- Work instruction: When a line in the listing below contains the word "computation", return a copy of that line.

******************************

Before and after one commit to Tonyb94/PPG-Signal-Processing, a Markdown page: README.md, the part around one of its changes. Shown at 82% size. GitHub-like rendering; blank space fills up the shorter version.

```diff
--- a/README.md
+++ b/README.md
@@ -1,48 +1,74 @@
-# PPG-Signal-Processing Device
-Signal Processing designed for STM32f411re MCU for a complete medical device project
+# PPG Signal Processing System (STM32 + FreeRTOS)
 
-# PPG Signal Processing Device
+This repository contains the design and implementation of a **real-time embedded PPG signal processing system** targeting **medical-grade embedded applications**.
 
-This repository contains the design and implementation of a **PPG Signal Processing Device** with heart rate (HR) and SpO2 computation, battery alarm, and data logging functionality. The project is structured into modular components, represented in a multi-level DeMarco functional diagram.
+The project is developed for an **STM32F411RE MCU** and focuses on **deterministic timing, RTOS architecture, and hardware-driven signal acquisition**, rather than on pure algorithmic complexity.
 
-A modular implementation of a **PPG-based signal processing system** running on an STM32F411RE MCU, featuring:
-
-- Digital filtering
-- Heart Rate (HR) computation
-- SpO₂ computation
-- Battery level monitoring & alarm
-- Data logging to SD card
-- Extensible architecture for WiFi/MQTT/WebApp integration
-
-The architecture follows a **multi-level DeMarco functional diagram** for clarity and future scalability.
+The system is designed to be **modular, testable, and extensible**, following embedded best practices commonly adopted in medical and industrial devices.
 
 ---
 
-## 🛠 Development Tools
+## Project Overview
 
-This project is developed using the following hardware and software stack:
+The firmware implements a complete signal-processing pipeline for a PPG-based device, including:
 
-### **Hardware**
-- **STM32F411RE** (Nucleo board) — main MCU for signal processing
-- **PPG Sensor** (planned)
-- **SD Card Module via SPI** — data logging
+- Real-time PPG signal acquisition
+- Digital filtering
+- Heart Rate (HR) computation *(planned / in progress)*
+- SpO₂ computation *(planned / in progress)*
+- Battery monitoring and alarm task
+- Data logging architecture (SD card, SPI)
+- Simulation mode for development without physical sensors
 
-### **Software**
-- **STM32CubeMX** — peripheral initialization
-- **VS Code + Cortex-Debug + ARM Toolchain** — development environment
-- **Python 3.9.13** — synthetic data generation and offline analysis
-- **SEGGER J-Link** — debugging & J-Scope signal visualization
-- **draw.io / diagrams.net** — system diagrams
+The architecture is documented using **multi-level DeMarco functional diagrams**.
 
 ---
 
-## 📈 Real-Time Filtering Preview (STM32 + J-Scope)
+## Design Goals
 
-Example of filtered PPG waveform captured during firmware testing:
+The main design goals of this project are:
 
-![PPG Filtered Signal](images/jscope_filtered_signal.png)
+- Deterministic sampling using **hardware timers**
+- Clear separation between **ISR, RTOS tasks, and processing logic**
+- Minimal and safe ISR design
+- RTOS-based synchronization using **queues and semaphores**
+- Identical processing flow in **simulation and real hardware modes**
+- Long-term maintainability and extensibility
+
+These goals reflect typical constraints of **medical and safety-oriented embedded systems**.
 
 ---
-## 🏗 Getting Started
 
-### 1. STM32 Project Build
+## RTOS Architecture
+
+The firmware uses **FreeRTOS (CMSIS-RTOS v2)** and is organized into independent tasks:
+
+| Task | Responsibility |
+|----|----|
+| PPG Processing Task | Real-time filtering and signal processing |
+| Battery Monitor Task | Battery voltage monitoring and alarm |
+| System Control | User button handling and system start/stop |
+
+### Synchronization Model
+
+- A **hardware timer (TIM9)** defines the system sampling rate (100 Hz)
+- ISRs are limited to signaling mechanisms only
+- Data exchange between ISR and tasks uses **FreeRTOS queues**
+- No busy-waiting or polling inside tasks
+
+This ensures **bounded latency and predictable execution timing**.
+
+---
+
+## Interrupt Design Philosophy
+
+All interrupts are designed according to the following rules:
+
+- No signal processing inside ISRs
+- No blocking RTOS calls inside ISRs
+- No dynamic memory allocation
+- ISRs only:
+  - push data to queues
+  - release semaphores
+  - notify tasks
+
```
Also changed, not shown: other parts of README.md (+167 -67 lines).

******************************

- Your response:
-This repository contains the design and implementation of a **PPG Signal Processing Device** with heart rate (HR) and SpO2 computation, battery alarm, and data logging functionality. The project is structured into modular components, represented in a multi-level DeMarco functional diagram.
-- Heart Rate (HR) computation
-- SpO₂ computation
+- Heart Rate (HR) computation *(planned / in progress)*
+- SpO₂ computation *(planned / in progress)*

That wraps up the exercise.